### Action item:
Where in the data below does the word "sheet" appear? Copy each line that holds it.

Detected change data:
*** Block opens ***

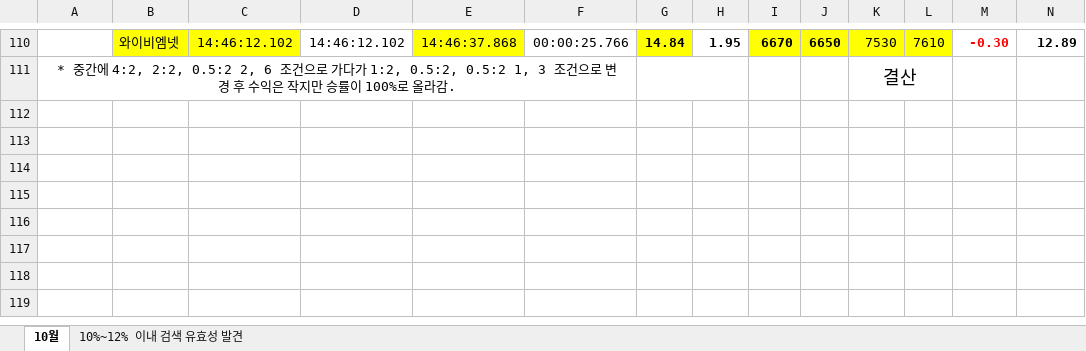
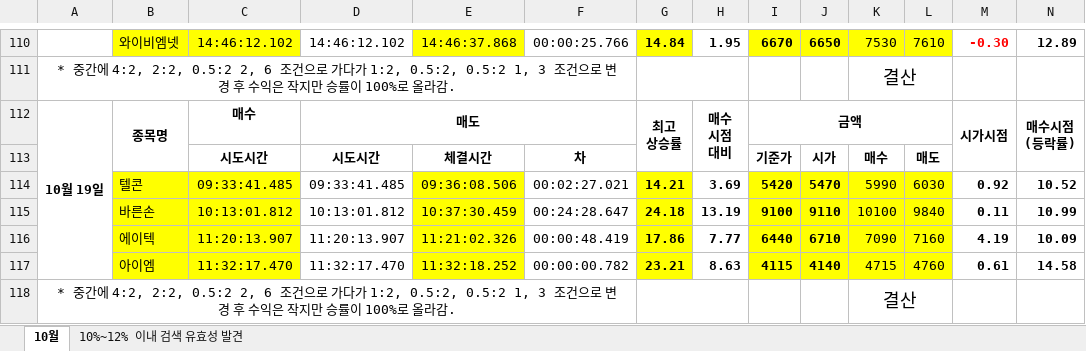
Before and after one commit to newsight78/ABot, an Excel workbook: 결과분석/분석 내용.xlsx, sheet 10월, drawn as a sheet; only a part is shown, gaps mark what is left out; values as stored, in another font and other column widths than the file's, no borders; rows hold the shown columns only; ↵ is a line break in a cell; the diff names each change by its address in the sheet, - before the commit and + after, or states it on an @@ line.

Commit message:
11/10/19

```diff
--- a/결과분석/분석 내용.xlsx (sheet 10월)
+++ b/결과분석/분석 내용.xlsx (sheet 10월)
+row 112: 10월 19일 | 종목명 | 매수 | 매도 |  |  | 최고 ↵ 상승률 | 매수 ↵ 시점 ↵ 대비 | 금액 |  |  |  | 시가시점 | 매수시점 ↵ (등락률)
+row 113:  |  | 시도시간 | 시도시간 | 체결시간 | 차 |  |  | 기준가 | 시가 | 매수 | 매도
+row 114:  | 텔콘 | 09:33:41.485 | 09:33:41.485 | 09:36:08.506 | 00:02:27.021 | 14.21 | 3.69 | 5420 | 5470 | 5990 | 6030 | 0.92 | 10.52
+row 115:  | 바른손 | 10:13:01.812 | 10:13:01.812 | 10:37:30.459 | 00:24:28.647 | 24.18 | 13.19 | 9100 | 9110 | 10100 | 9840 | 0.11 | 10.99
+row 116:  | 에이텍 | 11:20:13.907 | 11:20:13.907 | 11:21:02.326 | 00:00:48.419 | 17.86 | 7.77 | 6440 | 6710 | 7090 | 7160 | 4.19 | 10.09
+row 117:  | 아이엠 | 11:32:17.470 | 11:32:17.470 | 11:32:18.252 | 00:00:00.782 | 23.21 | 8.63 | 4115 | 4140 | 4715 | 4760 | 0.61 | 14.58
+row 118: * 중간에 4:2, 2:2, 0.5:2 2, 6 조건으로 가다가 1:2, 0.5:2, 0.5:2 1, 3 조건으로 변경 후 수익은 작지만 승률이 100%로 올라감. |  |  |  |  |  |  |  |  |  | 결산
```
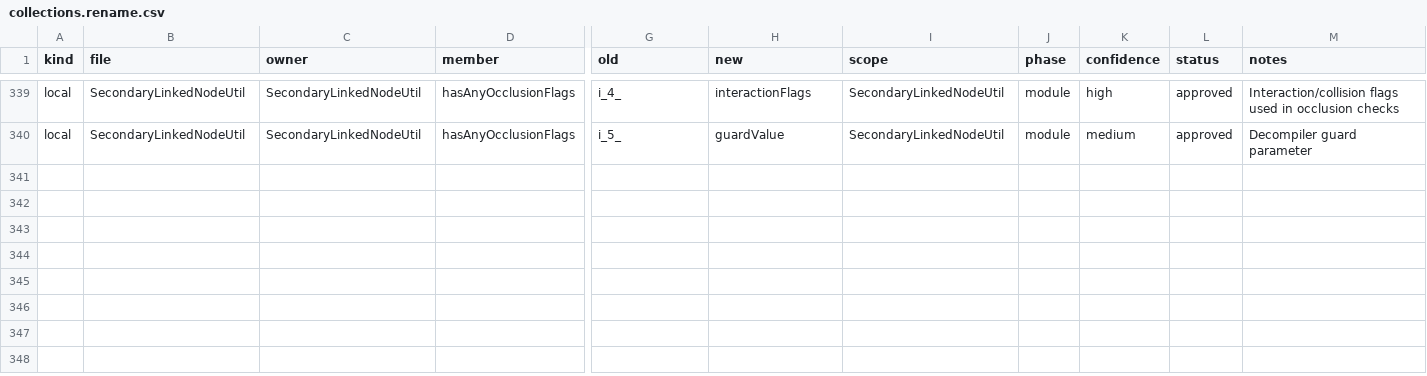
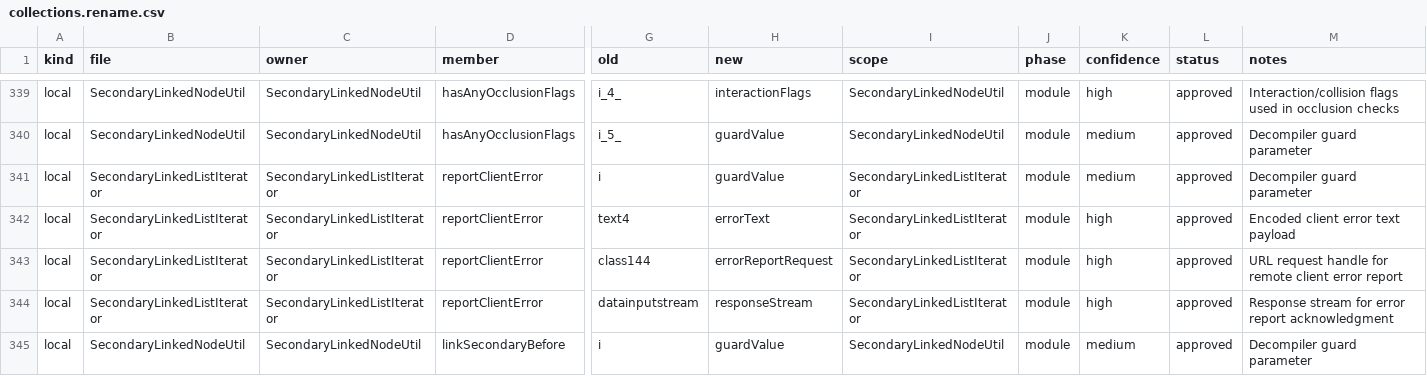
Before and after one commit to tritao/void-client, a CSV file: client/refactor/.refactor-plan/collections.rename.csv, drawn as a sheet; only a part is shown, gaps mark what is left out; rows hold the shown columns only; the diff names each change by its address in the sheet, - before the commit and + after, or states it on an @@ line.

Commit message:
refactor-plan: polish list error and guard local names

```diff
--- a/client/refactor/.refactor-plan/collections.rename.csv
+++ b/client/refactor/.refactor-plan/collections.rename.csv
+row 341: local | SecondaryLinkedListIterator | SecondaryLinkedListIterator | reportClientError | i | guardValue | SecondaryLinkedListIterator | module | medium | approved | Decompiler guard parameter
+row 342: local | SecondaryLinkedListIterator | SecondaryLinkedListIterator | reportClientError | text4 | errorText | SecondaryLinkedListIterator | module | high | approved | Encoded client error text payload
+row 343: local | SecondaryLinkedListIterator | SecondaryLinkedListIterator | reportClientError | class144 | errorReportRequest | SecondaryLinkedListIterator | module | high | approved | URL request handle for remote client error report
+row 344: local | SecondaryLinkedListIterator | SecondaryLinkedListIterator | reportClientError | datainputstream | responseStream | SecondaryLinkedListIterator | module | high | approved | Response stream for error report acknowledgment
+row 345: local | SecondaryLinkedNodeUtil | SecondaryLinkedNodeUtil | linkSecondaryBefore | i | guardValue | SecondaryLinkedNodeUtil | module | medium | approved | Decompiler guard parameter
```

*** Block closes ***
*** Block opens ***

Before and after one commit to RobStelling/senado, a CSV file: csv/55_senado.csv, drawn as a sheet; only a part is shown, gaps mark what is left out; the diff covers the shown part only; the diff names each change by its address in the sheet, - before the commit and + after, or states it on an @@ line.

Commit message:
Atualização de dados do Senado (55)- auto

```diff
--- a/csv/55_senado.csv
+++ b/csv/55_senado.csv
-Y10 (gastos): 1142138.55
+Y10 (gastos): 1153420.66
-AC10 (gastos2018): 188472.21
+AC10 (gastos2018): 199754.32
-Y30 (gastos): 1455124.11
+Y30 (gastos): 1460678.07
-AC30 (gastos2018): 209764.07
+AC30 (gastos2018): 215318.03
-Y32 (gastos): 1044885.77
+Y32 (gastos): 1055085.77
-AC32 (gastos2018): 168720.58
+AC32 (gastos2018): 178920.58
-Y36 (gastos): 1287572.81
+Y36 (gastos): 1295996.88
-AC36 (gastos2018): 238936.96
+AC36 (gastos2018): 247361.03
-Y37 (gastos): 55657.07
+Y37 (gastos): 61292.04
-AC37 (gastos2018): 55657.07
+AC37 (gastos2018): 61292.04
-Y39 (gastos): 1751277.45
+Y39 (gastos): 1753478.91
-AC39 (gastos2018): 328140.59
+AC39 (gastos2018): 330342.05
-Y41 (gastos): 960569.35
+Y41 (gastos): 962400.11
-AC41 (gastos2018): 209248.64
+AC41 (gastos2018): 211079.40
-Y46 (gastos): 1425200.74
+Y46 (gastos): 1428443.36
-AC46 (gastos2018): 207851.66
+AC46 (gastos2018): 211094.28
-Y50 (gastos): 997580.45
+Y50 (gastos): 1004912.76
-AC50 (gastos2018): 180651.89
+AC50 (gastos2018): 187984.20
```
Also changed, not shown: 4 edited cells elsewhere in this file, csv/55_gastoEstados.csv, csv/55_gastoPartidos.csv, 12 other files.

*** Block closes ***

### Answer to this exercise:
Before and after one commit to newsight78/ABot, an Excel workbook: 결과분석/분석 내용.xlsx, sheet 10월, drawn as a sheet; only a part is shown, gaps mark what is left out; values as stored, in another font and other column widths than the file's, no borders; rows hold the shown columns only; ↵ is a line break in a cell; the diff names each change by its address in the sheet, - before the commit and + after, or states it on an @@ line.
--- a/결과분석/분석 내용.xlsx (sheet 10월)
+++ b/결과분석/분석 내용.xlsx (sheet 10월)
Before and after one commit to tritao/void-client, a CSV file: client/refactor/.refactor-plan/collections.rename.csv, drawn as a sheet; only a part is shown, gaps mark what is left out; rows hold the shown columns only; the diff names each change by its address in the sheet, - before the commit and + after, or states it on an @@ line.
Before and after one commit to RobStelling/senado, a CSV file: csv/55_senado.csv, drawn as a sheet; only a part is shown, gaps mark what is left out; the diff covers the shown part only; the diff names each change by its address in the sheet, - before the commit and + after, or states it on an @@ line.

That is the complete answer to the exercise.